Listened Episode 20, March 22, 2018 from llennon.podbean.com
The Admins are back at it. Discussing new releases, changes, and discoveries in the Admin Console. Oh yeah, almost forgot to mention, special guest is CYRUS MISTRY! (I really didn't come anywhere near close to forgetting that, I just wanted to add a little...
Cyrus Mistry from Google discusses the process for bringing a new Chromebook ‘feature’ to market. He uses the example of the world facing camera. The process begins by identifying what the feature requires and then where it will go. Once developed, the next step is a series of testing. This whole process usually takes a year to achieve.
Replied to Friends don’t let friends use Chromebooks for CoolMath. by Lyn Hilt (lynhilt.com)
The real crisis surrounding technology integration is a leadership crisis. It’s a vision crisis. It’s the crisis that most of our schools are built around teaching cultures, not learning cultures. It’s a lack-of-clarity crisis.
Great post Lyn. I have discussed some of my issues elsewhere. I liked Andy Losik’s response, to highlight the creative possibilities associated with the Chromebook. However, I think that you hit the nail on the head Lyn with your point about vision.

Too often in education, the search is for the one answer. Just as with the wolves of Yellowstone, technology can not solve all our ills. It is only one part of the puzzle:

EdTech Enablers

“EdTech Enablers” by mrkrndvs is licensed under CC BY-SA

I recently reflected upon the place of Google to support librarians. Technology can offer so much, but it needs to connect in with the local context. I think that friends don’t let friends take products straight off the shelf, but that is a conversation for another day.

Replied to Using Android Apps on Chromebooks by Eric Curts (controlaltachieve.com)
Many programs have BOTH and Android version and a Chrome Web App version. For example, you can use the Android mobile version of Google Classroom, or you can use the Chrome Web App version which takes you to the Google Classroom website instead. Although the versions will be similar, there are often differences between the Android version of a program and then web version of that same program. For example, the Android version of Google Classroom allows the user to take pictures and videos with the device camera, whereas the web version of Classroom does not.
I recently purchased an ACER R11. I was intrigued by the ability to use the device as both a laptop and a touchscreen tablet. I was also interested in investigating Android Apps as they were unavailable on my other device.

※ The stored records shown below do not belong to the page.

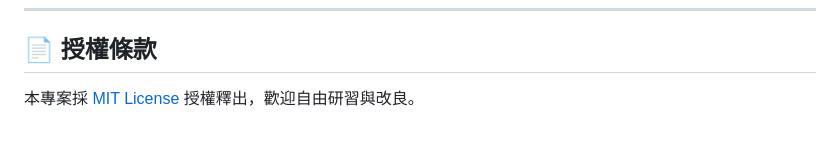
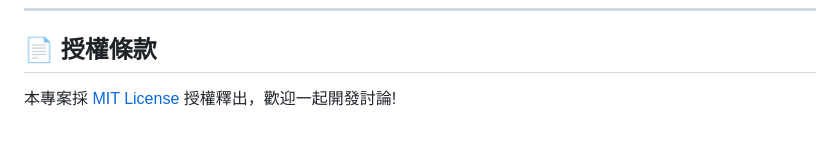
Before and after one commit to liu20071110/study-app, a Markdown page: README.md, the part around the change. Rendered like a GitHub page.

Commit message:
docs: update project documentation in README.md

```diff
--- a/README.md
+++ b/README.md
@@ -112,4 +112,4 @@ study-app/
 
 ## 📄 授權條款
 
-本專案採 [MIT License](LICENSE) 授權釋出，歡迎自由研習與改良。
+本專案採 [MIT License](LICENSE) 授權釋出，歡迎一起開發討論!
```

I have been pleasantly surprised.

I like the ability to download videos for offline use, as well as listen to articles using the Pocket app. I am still working out the various affordances and have found that not every app is useful. For example, although the Inoreader app makes it easy to flick through posts, it is much easier to open articles up in the browser.